**Work to complete:**
Say how many lines in the entries below have the word "bmod" in them, giving only the number.

**Excerpted records:**
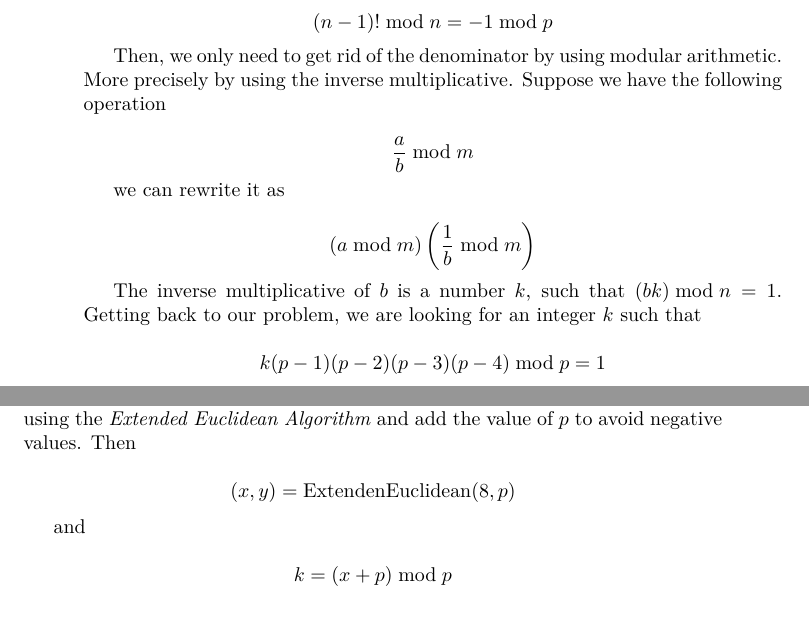
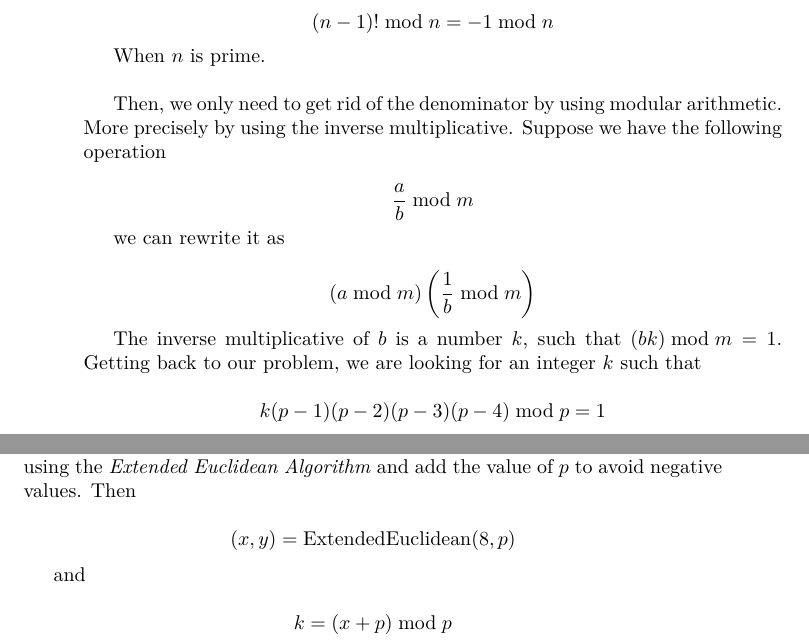
Before and after one commit to Cheetos/Project-Euler-Solutions, a LaTeX thesis (book.tex, which reads PE_381.tex): two parts of pages 34 and 35 of 45, joined at a grey line, cut so that both start at the same text. Compiled offline with pdfLaTeX.

Commit message:
fix mistakes in problem 381

```diff
--- a/PE_381.tex
+++ b/PE_381.tex
@@ -33,8 +33,10 @@ By doing simple math and using modular arithmetic we get the $S(p)$ is defined b
 According to Wilson's Theorem \cite{wilson_theorem},
 
 $$
-(n-1)! \bmod n = -1 \bmod p
+(n-1)! \bmod n = -1 \bmod n
 $$
+
+When $n$ is prime.\\
 
 Then, we only need to get rid of the denominator by using modular arithmetic. More precisely by using the inverse multiplicative. Suppose we have the following operation
 
@@ -48,7 +50,7 @@ $$
 \left ( a \bmod m \right ) \left ( \frac{1}{b} \bmod m \right )
 $$
 
-The inverse multiplicative of $b$ is a number $k$, such that $(bk) \bmod n = 1$. Getting back to our problem, we are looking for an integer $k$ such that
+The inverse multiplicative of $b$ is a number $k$, such that $(bk) \bmod m = 1$. Getting back to our problem, we are looking for an integer $k$ such that
 
 $$
 k(p-1)(p-2)(p-3)(p-4) \bmod p = 1
@@ -97,7 +99,7 @@ Obtaining the modulus in both sides of the equation we get
 which is what we are looking for. So basically we must calculate the value of $x$ using the \textit{Extended Euclidean Algorithm} and add the value of $p$ to avoid negative values. Then
 
 $$
-(x,y) = \mbox{ExtendenEuclidean}(8,p)
+(x,y) = \mbox{ExtendedEuclidean}(8,p)
 $$
 
 and
```
Also changed, not shown: PE_381.tex (2 more changed lines).
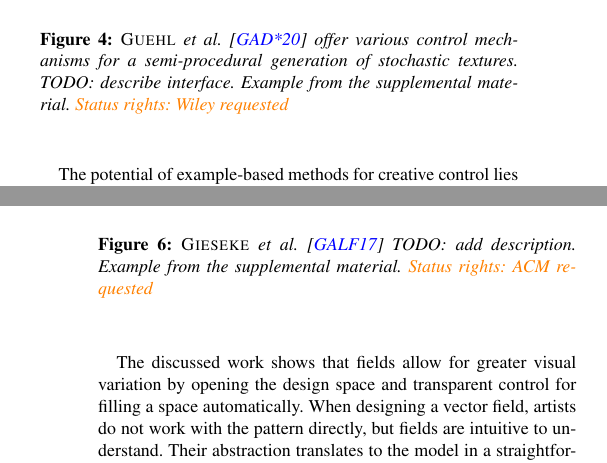
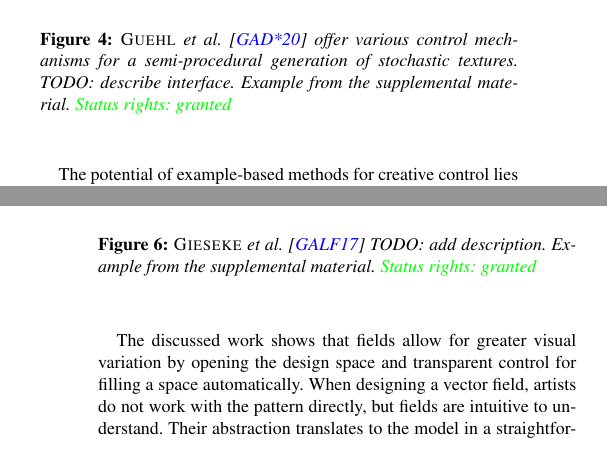
Before and after one commit to lenagieseke/deco_star_revision, a LaTeX document (deco_star.tex, which reads sections/deco_star_discussion.tex): two parts of the columns of pages 16 and 19 of 25, joined at a grey line, cut so that both start at the same text. Compiled offline with pdfLaTeX; a LaTeX package or settings file that is missing is left out.

Commit message:
Rights Update

```diff
--- a/sections/deco_star_discussion.tex
+++ b/sections/deco_star_discussion.tex
@@ -29,7 +29,7 @@ The investigation of example-based techniques shows valuable achievements for go
     \centering
     \revimage{\includegraphics[width=\linewidth]{figures/discussion/guehl_2020_stu.png}}
     \label{fig:guehl_2020_stu}
-    \caption{\citeauthor*{guehl_2020_stu}~\cite{guehl_2020_stu} offer various control mechanisms for a semi-procedural generation of stochastic textures. TODO: describe interface. Example from the supplemental material. \color{orange}{Status rights: Wiley requested}}
+    \caption{\citeauthor*{guehl_2020_stu}~\cite{guehl_2020_stu} offer various control mechanisms for a semi-procedural generation of stochastic textures. TODO: describe interface. Example from the supplemental material. \color{green}{Status rights: granted}}
 \end{figure}
 
 The potential of example-based methods for creative control lies in furthering interactive performance, reducing initialization requirements and experimenting with the spatial influence of the input, such as introduced by \citeauthor*{guehl_2020_stu}~\cite{guehl_2020_stu} with a semi-procedural generation of stochastic textures (\Cref{fig:guehl_2020_stu}). Overall, the presented work focuses on global designs, such as the whole canvas and repeating regions. Methods for which regions could be defined, models layered or the placement of single elements integrated constitute valuable directions for example-based methods as creative control.
@@ -60,7 +60,7 @@ Fields (in the context of this survey usually vector fields) constitute a powerf
     \centering
     \revimage{\includegraphics[width=\linewidth]{figures/discussion/gieseke_2017_ooo.png}}
     \label{fig:gieseke_2017_ooo}
-    \caption{\citeauthor*{gieseke_2017_ooo}~\cite{gieseke_2017_ooo} TODO: add description. Example from the supplemental material. \color{orange}{Status rights: ACM requested}}
+    \caption{\citeauthor*{gieseke_2017_ooo}~\cite{gieseke_2017_ooo} TODO: add description. Example from the supplemental material. \color{green}{Status rights: granted}}
 \end{figure}
 
 The discussed work shows that fields allow for greater visual variation by opening the design space and transparent control for filling a space automatically. When designing a vector field, artists do not work with the pattern directly, but fields are intuitive to understand. Their abstraction translates to the model in a straightforward manner. Thus, using flow within a vector field to design is a suitable control mechanism, especially for designs that aims to align their elements to the space.
```
Also changed, not shown: sections/deco_star_design.tex (+1 -1 lines), sections/deco_star_intro.tex (+1 -1 lines).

**Solution for this exercise:**
6